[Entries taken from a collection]
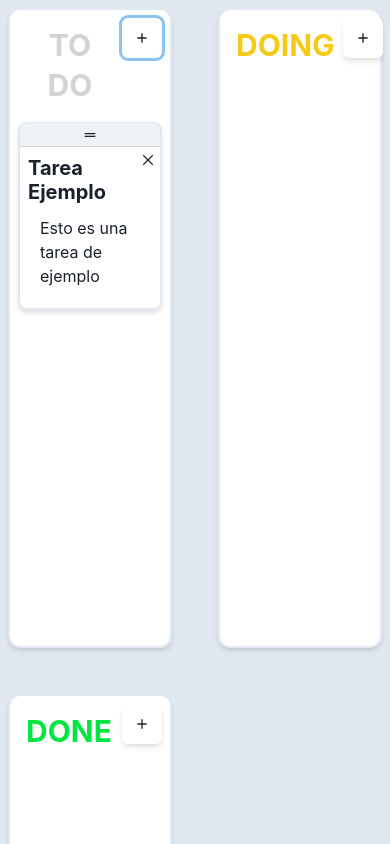
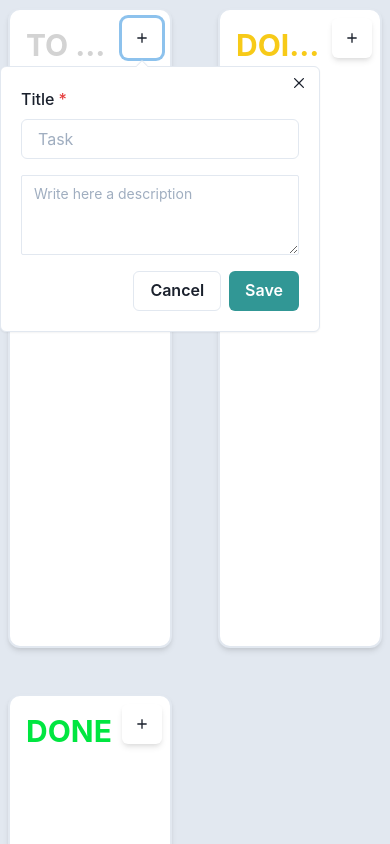
Before and after one commit to AntonyFagundez/todo-drag-and-drop, a React (Create React App) app: page / in a window 390 px wide. Both pictures are taken after a click on the button 142 px from the left and 38 px from the top of the page. Shown: the top 844 px of the page. Built offline with nearby package versions, Linux system fonts and the light colour scheme.

Commit message:
ToDo Finalizado

```diff
--- a/public/index.html
+++ b/public/index.html
@@ -2,16 +2,15 @@
 <html lang="en">
   <head>
     <meta charset="utf-8" />
-    <link rel="icon" href="%PUBLIC_URL%/favicon.ico" />
+    <link rel="icon" href="%PUBLIC_URL%/AF.ico" />
     <meta name="viewport" content="width=device-width, initial-scale=1" />
     <meta name="theme-color" content="#000000" />
     <meta
       name="description"
       content="Web site created using create-react-app"
     />
-    <link rel="apple-touch-icon" href="%PUBLIC_URL%/AF.png" />
 
-    <title>Todo DragAndDrop App</title>
+    <title>To-Do DragAndDrop App</title>
   </head>
   <body>
     <noscript>You need to enable JavaScript to run this app.</noscript>
--- a/src/components/Card.jsx
+++ b/src/components/Card.jsx
@@ -5,16 +5,21 @@ import { CloseButton } from "@chakra-ui/close-button";
 import { IconButton } from "@chakra-ui/button";
 import { MdDragHandle } from "react-icons/md";
 import { useDraggable } from "@dnd-kit/core";
+import { useToast } from "@chakra-ui/toast";
+import { useMediaQuery } from "@chakra-ui/media-query";
 
 import { useData } from "../context/DataProvider";
-import { setFrom } from "../context/reducer";
+import { removeFromList, setFrom } from "../context/reducer";
 import { getStateName } from "../utils/utils";
+
+import ConfirmDelete from "./ConfirmDelete";
 
 const Card = ({ title, description, id, droppableId }) => {
   const { attributes, listeners, setNodeRef, transform, isDragging } = useDraggable({
     id: id,
   });
   const { dispatch } = useData();
+  const [hasMinWidth] = useMediaQuery("(min-width: 510px)");
 
   const style = transform
     ? { transform: `translate3d(${transform.x}px, ${transform.y}px, 0)` }
@@ -26,7 +31,31 @@ const Card = ({ title, description, id, droppableId }) => {
     }
   }, [isDragging, dispatch, droppableId, id]);
 
+  const toast = useToast();
+  const [open, setOpen] = React.useState(false);
+  const handleClose = () => setOpen(false);
+  const handleOpen = () => setOpen(true);
+
+  const handleConfirm = () => {
+    dispatch(removeFromList(getStateName(droppableId), id));
+    setOpen(false);
+    toast({
+      title: "Task Deleted",
+      status: "warning",
+      isClosable: true,
+    });
+  };
+
   return (
+    <>
+      {open && (
+        <ConfirmDelete
+          handleClose={handleClose}
+          handleConfirm={handleConfirm}
+          isOpen={open}
+          taskTitle={title}
+        />
+      )}
       <Box
         ref={setNodeRef}
         bg="white"
@@ -55,15 +84,16 @@ const Card = ({ title, description, id, droppableId }) => {
           />
         </Stack>
         <Stack direction="row" spacing="auto">
-        <Heading as="h5" m="2" mb="0" size="md">
+          <Heading as="h5" isTruncated={!hasMinWidth} m="2" mb="0" size="md">
             {title}
           </Heading>
-        <CloseButton size="sm" onClick={() => alert("clicked")} />
+          <CloseButton size="sm" onClick={handleOpen} />
         </Stack>
         <Text m="5" mt="3" noOfLines={3} userSelect="none">
           {description}
         </Text>
       </Box>
+    </>
   );
 };
 
--- a/src/components/CardContainer.jsx
+++ b/src/components/CardContainer.jsx
@@ -4,10 +4,12 @@ import { Box, Heading, Stack } from "@chakra-ui/layout";
 import { IconButton } from "@chakra-ui/button";
 import { MdAdd } from "react-icons/md";
 import { useDroppable } from "@dnd-kit/core";
+import { PopoverTrigger } from "@chakra-ui/popover";
 
 import styleDefault from "../styles/styles";
 
 import Card from "./Card";
+import PopoverHOC from "./PopoverHOC";
 
 const CardContainer = ({ head, data, droppableId }) => {
   const { setNodeRef, isOver } = useDroppable({
@@ -17,6 +19,7 @@ const CardContainer = ({ head, data, droppableId }) => {
   const { bgColor } = styleDefault[droppableId];
 
   return (
+    <PopoverHOC listName={droppableId}>
       <Box
         ref={setNodeRef}
         bg={isOver ? bgColor : "white"}
@@ -28,6 +31,7 @@ const CardContainer = ({ head, data, droppableId }) => {
       >
         <Stack direction="row" spacing="auto">
           <Heading
+            isTruncated
             as="h2"
             color={isOver ? "white" : bgColor}
             fontWeight="bold"
@@ -37,18 +41,22 @@ const CardContainer = ({ head, data, droppableId }) => {
           >
             {head}
           </Heading>
+          <PopoverTrigger>
             <IconButton
               aria-label="add-button"
               bg="white"
               boxShadow="md"
+              data-list={droppableId}
               icon={<MdAdd />}
               width="0.5"
             />
+          </PopoverTrigger>
         </Stack>
         {data.map((item, i) => (
           <Card key={i} droppableId={droppableId} {...item} />
         ))}
       </Box>
+    </PopoverHOC>
   );
 };
 
--- /dev/null
+++ b/src/components/ConfirmDelete.jsx
@@ -0,0 +1,47 @@
+import {
+  Button,
+  AlertDialog,
+  AlertDialogHeader,
+  AlertDialogContent,
+  AlertDialogOverlay,
+  AlertDialogBody,
+  AlertDialogFooter,
+} from "@chakra-ui/react";
+import React from "react";
+import PropTypes from "prop-types";
+
+const ConfirmDelete = ({ taskTitle, handleClose, isOpen, handleConfirm }) => {
+  const cancelRef = React.useRef();
+
+  return (
+    <AlertDialog isOpen={isOpen} leastDestructiveRef={cancelRef} onClose={handleClose}>
+      <AlertDialogOverlay>
+        <AlertDialogContent>
+          <AlertDialogHeader fontSize="lg" fontWeight="bold">
+            Delete Task.
+          </AlertDialogHeader>
+
+          <AlertDialogBody>Are you sure? You will delete the Task: {taskTitle}</AlertDialogBody>
+
+          <AlertDialogFooter>
+            <Button ref={cancelRef} onClick={handleClose}>
+              Cancel
+            </Button>
+            <Button colorScheme="red" ml={3} onClick={handleConfirm}>
+              Delete
+            </Button>
+          </AlertDialogFooter>
+        </AlertDialogContent>
+      </AlertDialogOverlay>
+    </AlertDialog>
+  );
+};
+
+ConfirmDelete.propTypes = {
+  taskTitle: PropTypes.string.isRequired,
+  handleClose: PropTypes.func.isRequired,
+  isOpen: PropTypes.bool.isRequired,
+  handleConfirm: PropTypes.func.isRequired,
+};
+
+export default ConfirmDelete;
--- /dev/null
+++ b/src/components/PopoverHOC.jsx
@@ -0,0 +1,45 @@
+import React from "react";
+import {
+  PopoverContent,
+  Popover,
+  PopoverArrow,
+  PopoverCloseButton,
+  useDisclosure,
+} from "@chakra-ui/react";
+import PropTypes from "prop-types";
+
+import TodoForm from "./TodoForm";
+
+const PopoverHOC = ({ children, listName }) => {
+  const { onOpen, onClose, isOpen } = useDisclosure();
+  const firstFieldRef = React.useRef(null);
+
+  return (
+    <>
+      <Popover
+        closeOnBlur={false}
+        initialFocusRef={firstFieldRef}
+        isOpen={isOpen}
+        placement="auto"
+        onClose={onClose}
+        onOpen={onOpen}
+      >
+        {isOpen && (
+          <PopoverContent p={5}>
+            <PopoverArrow />
+            <PopoverCloseButton />
+            <TodoForm firstFieldRef={firstFieldRef} listName={listName} onCancel={onClose} />
+          </PopoverContent>
+        )}
+        {children}
+      </Popover>
+    </>
+  );
+};
+
+PopoverHOC.propTypes = {
+  children: PropTypes.node.isRequired,
+  listName: PropTypes.string.isRequired,
+};
+
+export default PopoverHOC;
--- /dev/null
+++ b/src/components/TodoForm.jsx
@@ -0,0 +1,89 @@
+import React from "react";
+import {
+  Stack,
+  ButtonGroup,
+  Button,
+  Textarea,
+  useToast,
+  FormControl,
+  FormLabel,
+  Input,
+  Text,
+} from "@chakra-ui/react";
+import PropTypes from "prop-types";
+
+import { useData } from "../context/DataProvider";
+import { addToList } from "../context/reducer";
+
+const Form = ({ onCancel, listName }) => {
+  const { dispatch } = useData();
+  const titleRef = React.useRef();
+  const descRef = React.useRef();
+  const toast = useToast();
+  const [invalid, setInvalid] = React.useState(false);
+  //Refs para no renderizar en cada cambio el form
+  const handleSubmit = () => {
+    if (titleRef.current && descRef.current) {
+      let title = titleRef.current.value;
+      let description = descRef.current.value;
+
+      if (title === "") {
+        setInvalid(true);
+
+        return;
+      }
+
+      dispatch(addToList(listName, { id: 0, title, description }));
+      toast({
+        title: "Task Created!",
+        status: "success",
+        isClosable: true,
+      });
+    }
+    onCancel();
+  };
+
+  const handleValid = (e) => {
+    if (e.target?.value !== "") {
+      setInvalid(false);
+    }
+  };
+
+  return (
+    <Stack spacing={4}>
+      <FormControl isRequired>
+        <FormLabel htmlFor="title">Title</FormLabel>
+        <Input
+          ref={titleRef}
+          id="title"
+          isInvalid={invalid}
+          placeholder="Task"
+          onChange={handleValid}
+        />
+        {invalid && (
+          <Text as="span" color="red" fontSize={15} textAlign="left">
+            The title cannot be empty
+          </Text>
+        )}
+      </FormControl>
+      <FormControl isRequired>
+        <Textarea ref={descRef} placeholder="Write here a description" size="sm" />
+      </FormControl>
+      <ButtonGroup d="flex" justifyContent="flex-end">
+        <Button variant="outline" onClick={onCancel}>
+          Cancel
+        </Button>
+        <Button colorScheme="teal" onClick={handleSubmit}>
+          Save
+        </Button>
+      </ButtonGroup>
+    </Stack>
+  );
+};
+
+Form.propTypes = {
+  onCancel: PropTypes.func.isRequired,
+  listName: PropTypes.string.isRequired,
+};
+
+export default Form;
--- a/src/context/reducer.js
+++ b/src/context/reducer.js
@@ -33,6 +33,7 @@ export default function reducer(state, action) {
 
     case ADD_TO_LIST: {
       const { list, element } = action.payload;
+
       const newList = [...state[list]];
 
       newList.push({ ...element, id: index });
--- a/src/index.js
+++ b/src/index.js
@@ -5,6 +5,7 @@ import { ChakraProvider } from "@chakra-ui/react";
 import "./index.css";
 import App from "./App";
 import DataProvider from "./context/DataProvider";
+import "./utils/console-message"; //IFFE
 
 ReactDOM.render(
   <DataProvider>
--- a/src/styles/styles.js
+++ b/src/styles/styles.js
@@ -1,14 +1,11 @@
 const styles = {
   todo: {
-    over: "lightgray",
     bgColor: "lightgray",
   },
   doing: {
-    over: "rgba(247, 202, 24, 0.5)",
     bgColor: "rgba(247, 202, 24, 1)",
   },
   done: {
-    over: "rgba(0, 230, 64, 0.5)",
     bgColor: "rgba(0, 230, 64, 1)",
   },
 };
--- /dev/null
+++ b/src/utils/console-message.js
@@ -0,0 +1,14 @@
+/* eslint-disable no-console */
+(function () {
+  console.log(
+    `%c
+  ╔═╗┌┐┌┌┬┐┌─┐┌┐┌┬ ┬  ╔═╗┌─┐┌─┐┬ ┬┌┐┌┌┬┐┌─┐┌─┐
+  ╠═╣│││ │ │ ││││└┬┘  ╠╣ ├─┤│ ┬│ ││││ ││├┤ ┌─┘
+  ╩ ╩┘└┘ ┴ └─┘┘└┘ ┴   ╚  ┴ ┴└─┘└─┘┘└┘─┴┘└─┘└─┘
+
+%c  React/NetCore Developer
+    `,
+    "color: red",
+    "color: blue"
+  );
+})();
```
Also changed, not shown: 2 other files (tests, documents, lock files or other folders). Lines whose indentation alone changed are shown as unchanged.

• [WHAT IS BEING ASKED]:
What is the number of lines in the records that contain the string "taskTitle"? Give only that number.

• [WRITTEN ANSWER]:
4